It would certainly be convenient to sum up the last year in supplements with an adage or anecdote that drops appropriate insight into a neatly tied-up package of prose.

Unfortunately, that’s not available. Complexity does not lend itself well to metaphor. There are no classic parables about supply chain integrity and regulation. You’ll never see a sports analogy under my byline.

Parsing last year’s events from the vantage of today lends perspective but not always clarity, certainly not simplicity. 

Between the Feb. 3 headlines revealing the New York attorney general’s allegation that herbal supplements at major retailers failed to meet ingredient label claims and the December announcement of an “Office” of dietary supplements in the Food and Drug Administration, history seemed at times compressed—a lot of challenge and change squeezed into not so many months.

In those first weeks of February, the industry looked both a victim and a scoundrel. Different voices could sound jarringly out of key.

But by the end of the year, I began to see an industry shrugging off its victim label and shouldering into a kind of responsibility that had been long needed but consistently neglected.

When I saw NBJ Summit attendees, by an overwhelming percentage, raise their hands in support of pre-market notification, it looked like an industry ready to take steps it had railed against for so long. When leaders from the Council for Responsible Nutrition and the American Herbal Products Association joined the United Natural Products Alliance in Salt Lake City for a supply chain summit last month, it sounded like some of the political hamstrings had been untied.

When I heard CRN’s product registry described in the present tense at Expo West two weeks ago, despite being months from deployment, it seemed like an acceptance that times had changed and the industry stood to change with it.

Those are things to celebrate.
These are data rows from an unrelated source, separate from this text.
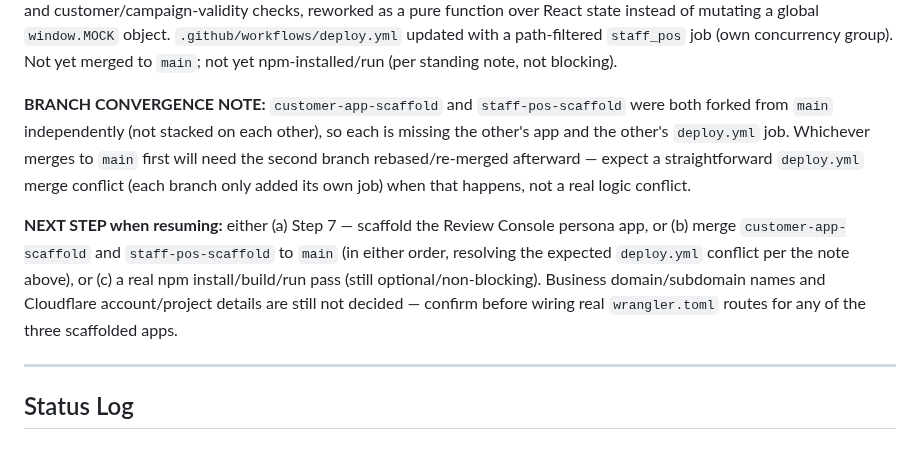
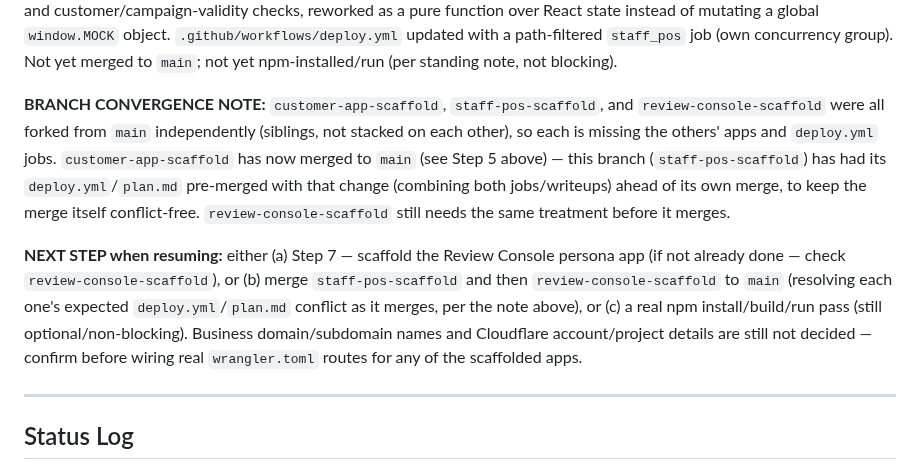
Before and after one commit to allocsys/ai-campaign-builder, a Markdown page: plan.md, the part around one of its changes. GitHub-like rendering.

Commit message:
plan.md: pre-merge conflict resolution — pull in main's full Step 5 (customer) writeup now that customer-app-scaffold is merged, keep Step 6 as-is, update branch convergence note + NEXT STEP

```diff
--- a/plan.md
+++ b/plan.md
@@ -265,9 +265,9 @@ Each app is a fully self-contained Vite project, deployed as its own Cloudflare
 
 **Step 6 done (2026-09-09), branch `staff-pos-scaffold` (forked from `main`, sibling to `customer-app-scaffold` — not stacked on it):** Staff POS PWA persona scaffolded at `apps/staff-pos/`. Differs from the other two persona apps in two ways: (1) **auth is a shared device PIN**, not phone+OTP — see the "Staff authentication" decision under Phase 0.5 POS-side UX above; `src/lib/auth.tsx` mocks a single dev PIN `2468`. (2) **installable PWA**: added `vite-plugin-pwa` (manifest + Workbox-generated service worker, registered in `main.tsx` via `virtual:pwa-register`), a placeholder `public/icon.svg`, and PWA meta tags in `index.html` — this is the only persona app with PWA scope, per the Deployment architecture section's rationale for keeping it on its own origin. `StaffPosHome` ports `mockup/staff-pos.html`'s three tabs (log purchase, fulfill reward, offline queue) 1:1, including the Gap #9 offline-queue logic from `mockup/shared/app.js`'s `syncStaffOfflineQueue` — `src/lib/mock-data.ts`'s `syncOfflineQueue` reproduces the same duplicate-idempotency-key and customer/campaign-validity checks, reworked as a pure function over React state instead of mutating a global `window.MOCK` object. `.github/workflows/deploy.yml` updated with a path-filtered `staff_pos` job (own concurrency group). Not yet merged to `main`; not yet npm-installed/run (per standing note, not blocking).
 
-**BRANCH CONVERGENCE NOTE:** `customer-app-scaffold` and `staff-pos-scaffold` were both forked from `main` independently (not stacked on each other), so each is missing the other's app and the other's `deploy.yml` job. Whichever merges to `main` first will need the second branch rebased/re-merged afterward — expect a straightforward `deploy.yml` merge conflict (each branch only added its own job) when that happens, not a real logic conflict.
+**BRANCH CONVERGENCE NOTE:** `customer-app-scaffold`, `staff-pos-scaffold`, and `review-console-scaffold` were all forked from `main` independently (siblings, not stacked on each other), so each is missing the others' apps and `deploy.yml` jobs. `customer-app-scaffold` has now merged to `main` (see Step 5 above) — this branch (`staff-pos-scaffold`) has had its `deploy.yml`/`plan.md` pre-merged with that change (combining both jobs/writeups) ahead of its own merge, to keep the merge itself conflict-free. `review-console-scaffold` still needs the same treatment before it merges.
 
-**NEXT STEP when resuming:** either (a) Step 7 — scaffold the Review Console persona app, or (b) merge `customer-app-scaffold` and `staff-pos-scaffold` to `main` (in either order, resolving the expected `deploy.yml` conflict per the note above), or (c) a real npm install/build/run pass (still optional/non-blocking). Business domain/subdomain names and Cloudflare account/project details are still not decided — confirm before wiring real `wrangler.toml` routes for any of the three scaffolded apps.
+**NEXT STEP when resuming:** either (a) Step 7 — scaffold the Review Console persona app (if not already done — check `review-console-scaffold`), or (b) merge `staff-pos-scaffold` and then `review-console-scaffold` to `main` (resolving each one's expected `deploy.yml`/`plan.md` conflict as it merges, per the note above), or (c) a real npm install/build/run pass (still optional/non-blocking). Business domain/subdomain names and Cloudflare account/project details are still not decided — confirm before wiring real `wrangler.toml` routes for any of the scaffolded apps.
 
 ---
 
```
Also changed, not shown: other parts of plan.md (+1 -1 lines).
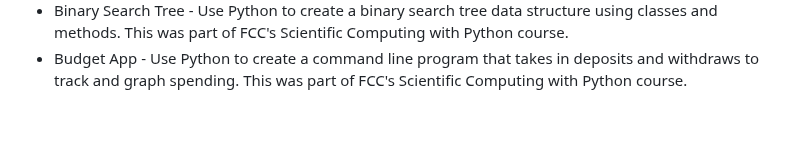
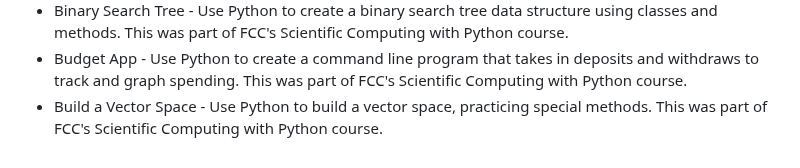
Before and after one commit to Vukodlok/FreeCodeCamp-Projects, a Markdown page: README.md, the part around the change. Drawn GitHub-style; blank space fills up the shorter version.

```diff
--- a/README.md
+++ b/README.md
@@ -107,3 +107,4 @@ A place to store all my projects made while working through freecodecamp's cours
 - Sudoku Solver - Use Python to create a Sudoku puzzle solver by creating and using a class. This was part of FCC's Scientific Computing with Python course.
 - Binary Search Tree - Use Python to create a binary search tree data structure using classes and methods.  This was part of FCC's Scientific Computing with Python course.
 - Budget App - Use Python to create a command line program that takes in deposits and withdraws to track and graph spending.  This was part of FCC's Scientific Computing with Python course.
+- Build a Vector Space - Use Python to build a vector space, practicing special methods.  This was part of FCC's Scientific Computing with Python course.
```
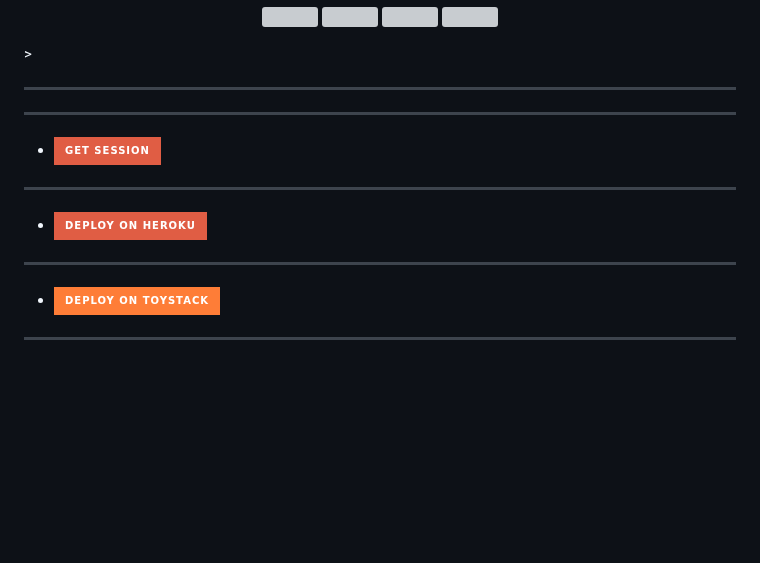
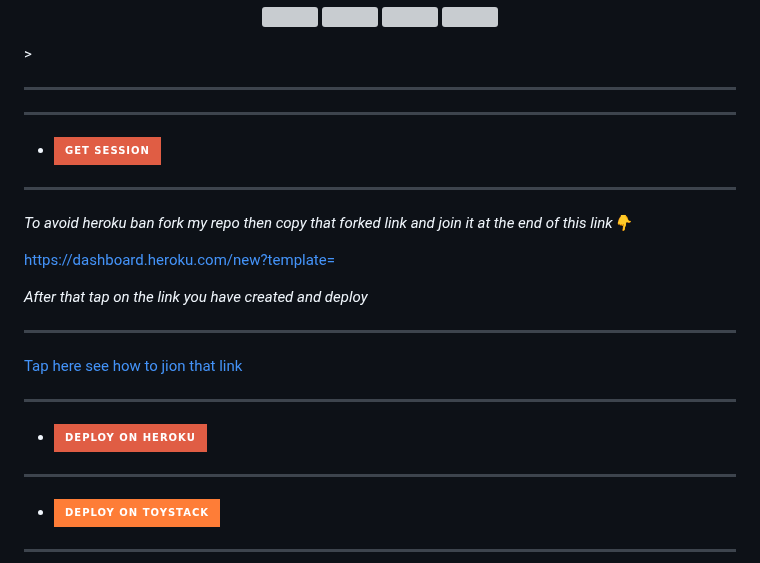
Before and after one commit to devibraah/BWM-XMD, a Markdown page: README.md, the part around the change. GitHub-like rendering; badges without logos; blank space fills up the shorter version; grey boxes are pictures that could not be loaded.

Commit message:
Cracker master👾

```diff
--- a/README.md
+++ b/README.md
@@ -33,8 +33,19 @@
 
 - <a href="https://ibrahim-adams.vercel.app"><img title="GET SESSION" src="https://img.shields.io/badge/GET SESSION-h?color=red&style=for-the-badge&logo=bmw" width="220" height="38.45"/></a></p>
 
+*********
+*To avoid heroku ban fork my repo then copy that forked link and join it at the end of this link👇*
+
+ https://dashboard.heroku.com/new?template=
+
+</p>
+
+*After that tap on the link you have created and deploy*
 ***
-- <a href="https://dashboard.heroku.com/new?template=https://github.com/devibraah/BWM-XMD"><img title="DEPLOY ON HEROKU" src="https://img.shields.io/badge/DEPLOY ON HEROKU-h?color=red&style=for-the-badge&logo=bmw" width="220" height="38.45"/></a></p>
+[Tap here see how to jion that link](https://whatsapp.com/channel/0029VaePv7T72WTq4R6Pxr0t)
+
+***
+- <a href="https://dashboard.heroku.com/new?template=https://github.com/omlugha/BWM-XMD"><img title="DEPLOY ON HEROKU" src="https://img.shields.io/badge/DEPLOY ON HEROKU-h?color=red&style=for-the-badge&logo=bmw" width="220" height="38.45"/></a></p>
 
 ***
 
```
Willingness to confront change with changes in behavior is an aspect of maturity that supplement makers didn’t always possess. I’ve made no secret of my cynical newspaperman background, but when the darkest allegations were made, the better spirit of the industry stepped forward, not necessarily sprinting out of the gate, but marching in tandem in the end.

To review a year in which so much went wrong could seem an odd commentary for an Awards Issue, but beyond the 10 categories in this issue, we saw a reaction in the industry very much worthy of honor.

There is no prize for that, just as there is no metaphor or parable to sum up what we’ve seen.

But sometimes you don’t get a prize.

Sometimes you just do the right thing.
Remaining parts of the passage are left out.